======== DATA FOR ANALYSIS ========

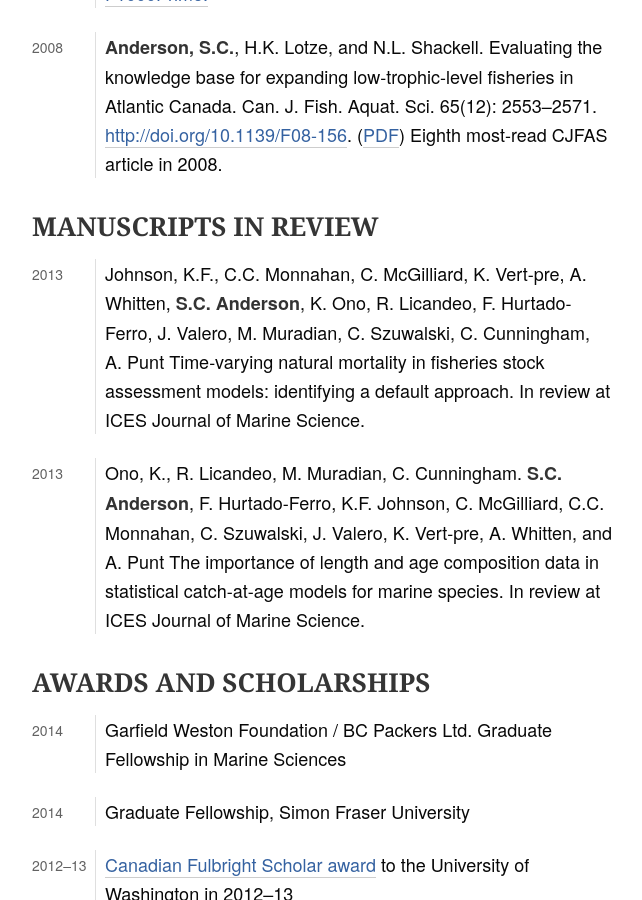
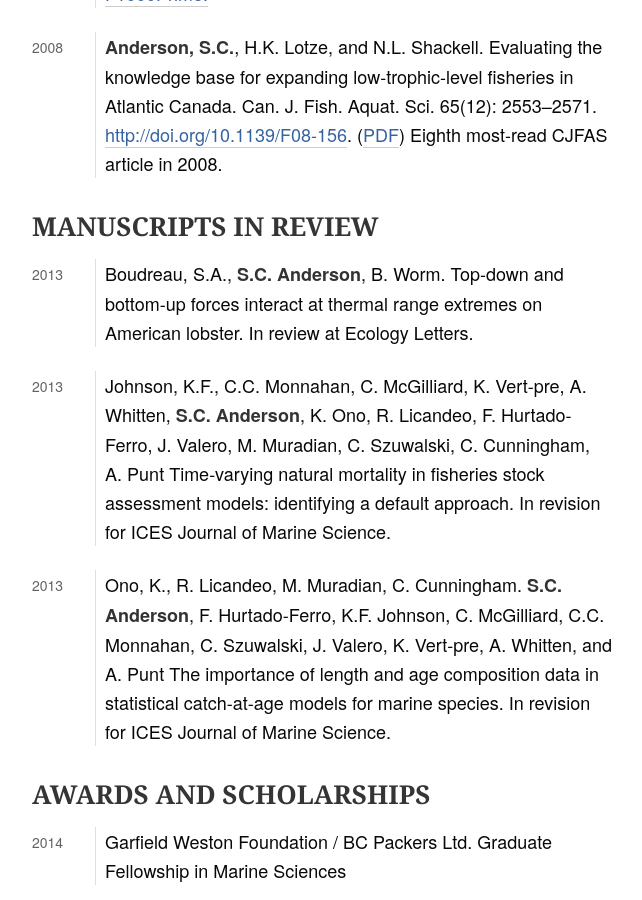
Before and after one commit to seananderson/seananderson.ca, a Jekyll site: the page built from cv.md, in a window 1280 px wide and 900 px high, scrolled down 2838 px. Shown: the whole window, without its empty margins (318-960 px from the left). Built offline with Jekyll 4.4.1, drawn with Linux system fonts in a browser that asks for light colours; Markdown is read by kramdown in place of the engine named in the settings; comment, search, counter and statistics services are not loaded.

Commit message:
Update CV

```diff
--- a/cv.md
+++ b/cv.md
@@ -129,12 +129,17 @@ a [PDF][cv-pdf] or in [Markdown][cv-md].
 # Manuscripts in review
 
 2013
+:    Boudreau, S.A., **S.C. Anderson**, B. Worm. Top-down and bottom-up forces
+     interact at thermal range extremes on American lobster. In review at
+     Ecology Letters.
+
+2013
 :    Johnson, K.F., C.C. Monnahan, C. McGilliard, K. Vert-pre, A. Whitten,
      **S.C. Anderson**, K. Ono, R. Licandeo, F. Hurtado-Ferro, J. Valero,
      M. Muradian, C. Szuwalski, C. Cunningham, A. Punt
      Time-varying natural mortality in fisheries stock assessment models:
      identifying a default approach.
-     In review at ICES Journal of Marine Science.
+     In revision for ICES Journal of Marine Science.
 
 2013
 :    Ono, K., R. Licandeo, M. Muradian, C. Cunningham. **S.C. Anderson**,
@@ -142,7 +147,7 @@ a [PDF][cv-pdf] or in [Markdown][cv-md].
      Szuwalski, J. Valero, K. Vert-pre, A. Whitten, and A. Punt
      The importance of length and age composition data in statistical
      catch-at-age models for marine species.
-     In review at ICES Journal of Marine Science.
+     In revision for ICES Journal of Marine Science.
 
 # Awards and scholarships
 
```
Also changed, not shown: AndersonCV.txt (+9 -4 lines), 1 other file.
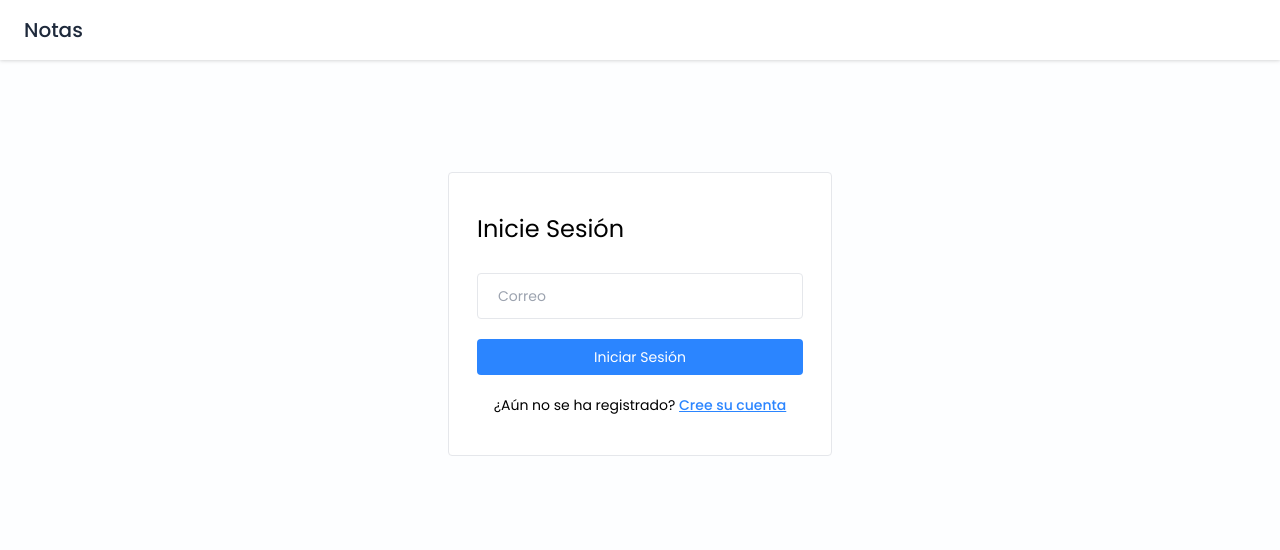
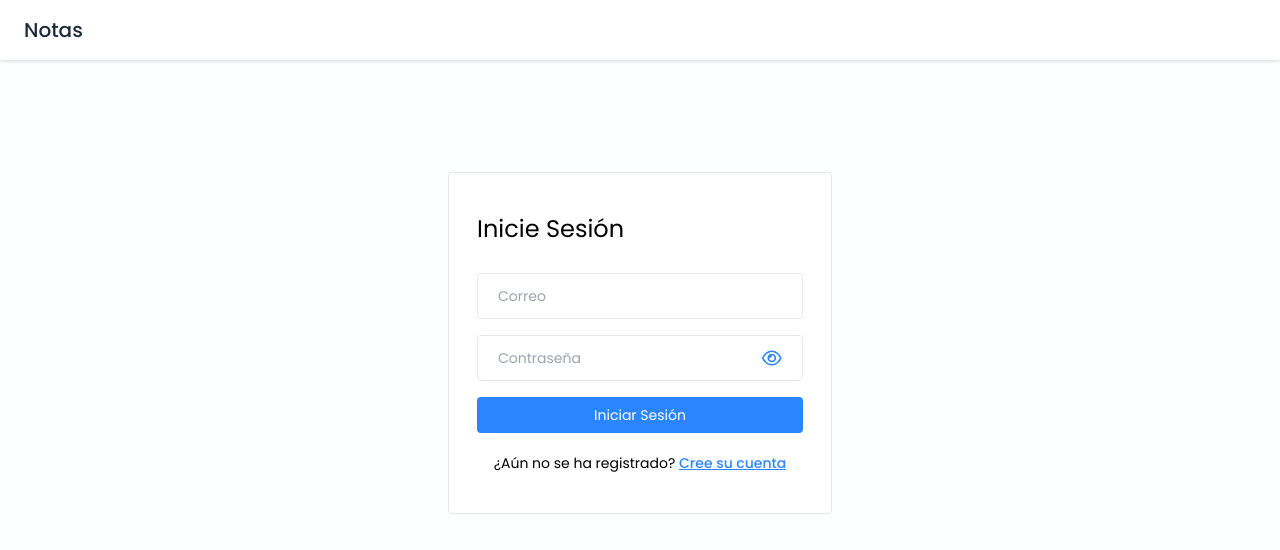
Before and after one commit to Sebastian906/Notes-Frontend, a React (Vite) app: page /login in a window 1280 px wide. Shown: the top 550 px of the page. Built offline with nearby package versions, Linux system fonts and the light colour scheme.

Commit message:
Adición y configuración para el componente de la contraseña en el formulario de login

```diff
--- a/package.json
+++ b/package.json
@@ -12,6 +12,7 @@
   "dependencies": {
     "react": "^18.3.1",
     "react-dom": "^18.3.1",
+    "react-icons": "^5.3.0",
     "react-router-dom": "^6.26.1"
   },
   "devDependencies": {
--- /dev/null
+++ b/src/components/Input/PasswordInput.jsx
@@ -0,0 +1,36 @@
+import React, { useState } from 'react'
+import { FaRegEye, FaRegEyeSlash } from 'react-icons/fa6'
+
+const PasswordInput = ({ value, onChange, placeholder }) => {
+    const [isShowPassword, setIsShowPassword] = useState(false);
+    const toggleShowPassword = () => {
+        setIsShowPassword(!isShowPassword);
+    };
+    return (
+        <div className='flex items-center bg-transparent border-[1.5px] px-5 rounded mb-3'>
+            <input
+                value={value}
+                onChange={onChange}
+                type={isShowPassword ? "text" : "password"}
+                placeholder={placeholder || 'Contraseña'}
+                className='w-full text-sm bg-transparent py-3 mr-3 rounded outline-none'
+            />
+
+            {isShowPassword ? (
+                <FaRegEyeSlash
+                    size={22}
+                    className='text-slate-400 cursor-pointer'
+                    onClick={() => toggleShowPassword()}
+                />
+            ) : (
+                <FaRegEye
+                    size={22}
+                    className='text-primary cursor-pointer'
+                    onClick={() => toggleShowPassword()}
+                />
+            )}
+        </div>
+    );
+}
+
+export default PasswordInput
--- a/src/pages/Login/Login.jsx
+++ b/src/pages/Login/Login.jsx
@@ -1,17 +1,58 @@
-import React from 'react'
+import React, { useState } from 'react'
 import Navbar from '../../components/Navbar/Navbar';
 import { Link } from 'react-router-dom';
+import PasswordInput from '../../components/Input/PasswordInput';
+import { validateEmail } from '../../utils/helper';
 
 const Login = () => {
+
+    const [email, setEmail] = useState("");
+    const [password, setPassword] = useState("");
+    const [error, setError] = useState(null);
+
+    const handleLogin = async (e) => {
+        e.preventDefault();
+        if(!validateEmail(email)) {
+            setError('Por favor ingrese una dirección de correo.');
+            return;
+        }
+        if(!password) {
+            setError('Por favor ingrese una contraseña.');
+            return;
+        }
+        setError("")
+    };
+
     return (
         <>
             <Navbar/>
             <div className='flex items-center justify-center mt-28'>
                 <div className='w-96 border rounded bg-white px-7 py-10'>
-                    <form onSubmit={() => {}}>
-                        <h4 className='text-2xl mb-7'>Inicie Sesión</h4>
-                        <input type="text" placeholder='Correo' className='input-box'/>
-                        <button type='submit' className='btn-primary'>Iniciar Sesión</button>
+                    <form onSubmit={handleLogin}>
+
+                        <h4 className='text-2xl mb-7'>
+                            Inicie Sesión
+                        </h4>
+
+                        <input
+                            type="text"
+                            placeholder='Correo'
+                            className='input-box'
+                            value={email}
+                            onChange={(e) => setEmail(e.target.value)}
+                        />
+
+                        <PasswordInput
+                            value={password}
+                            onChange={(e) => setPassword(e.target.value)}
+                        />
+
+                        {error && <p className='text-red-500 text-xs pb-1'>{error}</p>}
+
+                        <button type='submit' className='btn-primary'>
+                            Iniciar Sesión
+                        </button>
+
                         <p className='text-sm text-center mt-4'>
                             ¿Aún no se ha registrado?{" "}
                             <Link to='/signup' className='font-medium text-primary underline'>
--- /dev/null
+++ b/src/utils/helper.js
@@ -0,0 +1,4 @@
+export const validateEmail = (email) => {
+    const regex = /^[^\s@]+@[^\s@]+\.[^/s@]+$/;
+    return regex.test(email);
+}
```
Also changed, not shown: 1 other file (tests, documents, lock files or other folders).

========

Find the word "Cunningham" in the entries and show each line where it is found.

      M. Muradian, C. Szuwalski, C. Cunningham, A. Punt
 :    Ono, K., R. Licandeo, M. Muradian, C. Cunningham. **S.C. Anderson**,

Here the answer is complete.